“Roche, the drug company, claims that Lariam causes serious psychiatric side effects in only one in 10,000 people. But Dr. Paul Clarke, an infectious disease specialist and the medical director of a large network of travel clinics in Great Britain, organized his own study, after he and other British doctors saw problems with much greater frequency.
‘It was confusion, it was disorientation, it was anxiety and panic attacks,’ says Clarke. ‘There were episodes in which people were clearly divorced from reality and indeed had unusual symptoms that could be described as psychotic.’
Their research confirmed the hunch. Not one in 10,000, but closer to one in a 140 suffered disabling side effects, defined as substantially disrupting their lives – the same kinds of side effects that Dr. Clarke had seen in his patients. ” (source, emphasis mine)
Is Tamiflu Really To Blame?
The FDA has suggested that the psychiatric events and deaths reported in Japan could have stemmed from a fever-induced delirium or other medications that the patient may have been taking. However, Rokuro Hama, MD, a Japanese researcher who collaborated on the Cochrane review of Tamiflu, disagrees.
“Pediatric specialists say that fever or various drugs may cause delirium and only little scientific evidence exists about causal relation between Tamiflu and the events. These comments are not correct, because there are several cases in which the patients had no fever (after temperature went down to almost normal or even lower) or took no medicine other than Tamiflu,” he says.
According to Dr. Hama, “Normally, Tamiflu cannot penetrate the [blood brain] barrier. But it becomes more permeable when the tissue is inflamed, as can happen in flu. Japanese doctors fear that Tamiflu might be getting into the brain, depressing activity and ‘disinhibiting’ some behaviours.”
In addition, a research team led by Osaka City University Professor Yoshio Hirota found that “patients ages 10 to 17 who took Tamiflu had a 54 percent greater chance of exhibiting abnormal behavior than those patients who did not take the medication. . . . The report identified examples of abnormal behavior as a child who attempted to leap from a balcony or a child who began hopping after consuming Tamiflu. No margin of error was given for the medical study.” (source)
The Bottom Line
Just this year Roche promised yet again to release their Phase III trial data with some info redacted to “protect confidentiality and legitimate commercial interests.” (source) When finally delivered the report may have enough holes to be mistaken for swiss cheese, but we’ll see.
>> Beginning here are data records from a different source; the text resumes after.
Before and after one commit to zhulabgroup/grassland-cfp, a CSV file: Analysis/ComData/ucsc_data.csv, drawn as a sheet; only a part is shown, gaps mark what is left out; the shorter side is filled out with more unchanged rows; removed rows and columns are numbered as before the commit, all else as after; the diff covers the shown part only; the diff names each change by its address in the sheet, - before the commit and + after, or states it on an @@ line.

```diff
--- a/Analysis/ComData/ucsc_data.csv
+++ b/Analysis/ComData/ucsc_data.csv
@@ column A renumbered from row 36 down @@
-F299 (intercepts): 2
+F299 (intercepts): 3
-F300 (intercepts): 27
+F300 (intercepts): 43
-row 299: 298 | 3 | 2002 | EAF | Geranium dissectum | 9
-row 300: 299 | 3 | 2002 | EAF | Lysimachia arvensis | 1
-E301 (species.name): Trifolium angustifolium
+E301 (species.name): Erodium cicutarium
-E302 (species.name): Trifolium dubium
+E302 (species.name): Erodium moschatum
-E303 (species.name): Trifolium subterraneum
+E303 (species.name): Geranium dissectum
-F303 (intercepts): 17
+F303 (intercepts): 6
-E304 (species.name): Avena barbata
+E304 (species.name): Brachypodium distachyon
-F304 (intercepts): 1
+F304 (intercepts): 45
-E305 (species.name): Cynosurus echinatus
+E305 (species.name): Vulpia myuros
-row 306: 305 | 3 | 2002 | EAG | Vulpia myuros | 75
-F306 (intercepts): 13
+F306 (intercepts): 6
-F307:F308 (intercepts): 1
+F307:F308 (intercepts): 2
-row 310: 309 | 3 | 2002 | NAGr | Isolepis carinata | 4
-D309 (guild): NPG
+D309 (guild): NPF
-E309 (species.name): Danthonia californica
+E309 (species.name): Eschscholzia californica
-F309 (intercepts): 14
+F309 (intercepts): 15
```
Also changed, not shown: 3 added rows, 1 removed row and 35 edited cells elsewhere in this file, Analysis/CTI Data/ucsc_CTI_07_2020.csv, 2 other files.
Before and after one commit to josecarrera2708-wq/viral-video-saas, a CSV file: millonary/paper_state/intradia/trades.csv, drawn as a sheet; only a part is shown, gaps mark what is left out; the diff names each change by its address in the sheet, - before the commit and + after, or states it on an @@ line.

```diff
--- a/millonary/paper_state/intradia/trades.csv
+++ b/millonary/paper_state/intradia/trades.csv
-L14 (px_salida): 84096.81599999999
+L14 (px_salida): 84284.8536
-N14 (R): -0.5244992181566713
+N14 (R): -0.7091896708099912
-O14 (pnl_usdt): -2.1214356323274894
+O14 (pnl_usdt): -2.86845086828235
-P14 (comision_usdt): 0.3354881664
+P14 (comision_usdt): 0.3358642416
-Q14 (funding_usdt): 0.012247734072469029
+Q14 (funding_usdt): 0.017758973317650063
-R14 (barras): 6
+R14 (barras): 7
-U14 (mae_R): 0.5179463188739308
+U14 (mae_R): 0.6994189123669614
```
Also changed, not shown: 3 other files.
In the meantime, the FDA has approved Tamiflu for use in infants and young children despite documentation that it can induce terrifying nightmares and cause children to hear voices (source 1, source 2, source 3, source 4, source 5) One mother reported that her six-year old daughter asked for help after taking Tamiflu and hearing voices that said “Give me all your money or I’ll shoot you.” (source)